In an interview with Reverend George Wanjema of Kimende, who is the late Monica Nyambura’s real brother, Wanjema said he is too pained to discuss what has happened to his sister and continues praying about the whole situation. But he concurs with his brother-in-law that Sophia Mwihaki has become a bad child and efforts to rehabilitate her back into the family has been fruitless. “Let her leave my sister alone so we can take care of her. She kept my sister away from me for ten years and brought her back in bad shape.” Says Rev. Wanjema.
What is amazing about the whole story is that everybody has supportive documents to from the law courts, Powers of Attorney, title deeds, the auctioneers, different hospitals in different parts of the country including Kenyatta National Hospital, receipts of hospital bills, each showing it was the other party taking care of the mother and deserved to keep her property. Although Mama Monica Nyambura died several months ago, the battle for her property continues.
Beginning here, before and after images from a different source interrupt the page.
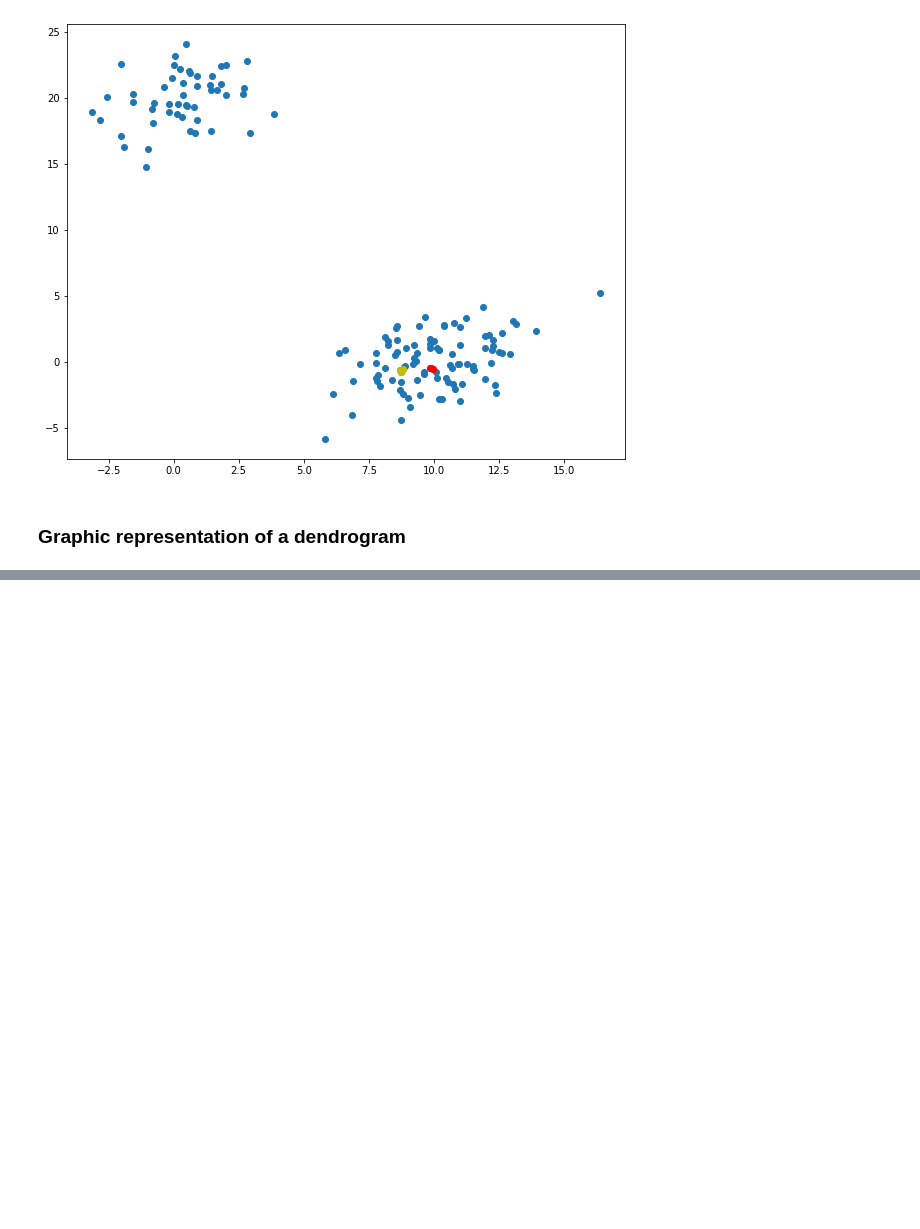
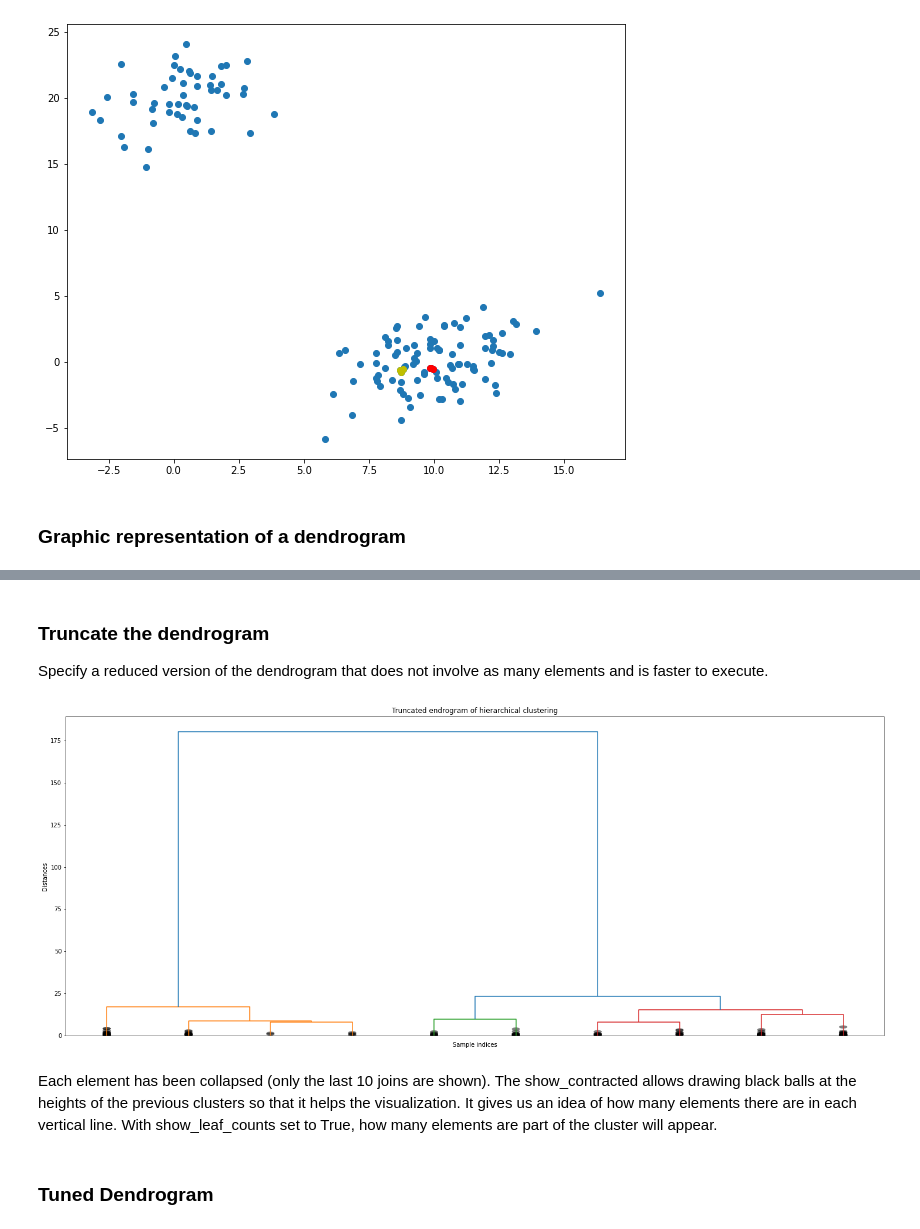
Before and after one commit to AlanLopez1017/Clustering-with-Python, a Jupyter notebook: 2. FullClustering.ipynb, the cells around one changed output, grey strips where cells are left out. Saved outputs shown, nothing was run; the diff lists cells and outputs as text; code cells hidden in the pictures; blank space fills up the shorter version.

```diff
--- a/2. FullClustering.ipynb
+++ b/2. FullClustering.ipynb
@@ -118,0 +151,19 @@ plt.show()
+# %% [markdown]
+### Truncate the dendrogram
+Specify a reduced version of the dendrogram that does not involve as many elements and is faster to execute.
+# %%
+plt.figure(figsize=(25,10))
+plt.title("Truncated endrogram of hierarchical clustering")
+plt.xlabel("Sample indices")
+plt.ylabel("Distances")
+dendrogram(Z, leaf_rotation=90., leaf_font_size = 8.0, color_threshold = 0.1*180,
+            truncate_mode="lastp", p = 10, show_leaf_counts=False, show_contracted=True) # last p clster joined, show_leaf_counts=Used to show or hide the elements of the leaf nodes,
+        # show_contracted: Avoid overloading the graph
+plt.show()
+# %% [output]
+[figure, added]
+# %% [markdown]
+Each element has been collapsed (only the last 10 joins are shown). The show_contracted allows drawing black balls at the heights of the previous clusters so that it helps the visualization. It gives us an idea of how many elements there are in each vertical line.
+With show_leaf_counts set to True, how many elements are part of the cluster will appear.
+# %% [markdown]
+### Tuned Dendrogram
```
Also changed, not shown: parts of 25 cells of this notebook.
Sophia Mwihaki alleges that her brothers and her father denied her access to her mother while she was alive and the chance to take good care of her mother in her last days. At one point, Sophia Mwihaki had to get police escort to visit her ailing mother at her brother Gitau’s house. “I would have bathed her wounds, soothed her bed sores, massaged her, encouraged her and made her her favourite meals. I would have prayed with her as she prepared for her death.” Says a weeping Sophia Mwihaki. Gitau dismisses this as untrue. “It is Sophia Mwihaki who hid the mother from the family for many years and denied the entire family access to Mama Nyambura. When Sophia Mwihaki, took away mother without our knowledege, mother was well and could walk and talk. But when she brought back mother, eight years later, mother was in shambles and in an unbelievable poor state of health!” Sophia Mwihaki’s younger brothers, Njenga and Muiruri who live in Nakuru refused to be drawn into the story but reluctantly admitted that there had been serious family problems. Sophia Mwihaki is an only daughter among four siblings.
Mwihaki says she hopes justice will prevail and that she will get a fair share of her mother’s estate. Meanwhile she mourns what she terms “my mother’s preventable and unnecessary early death”. And she vows to fight to the bitter end.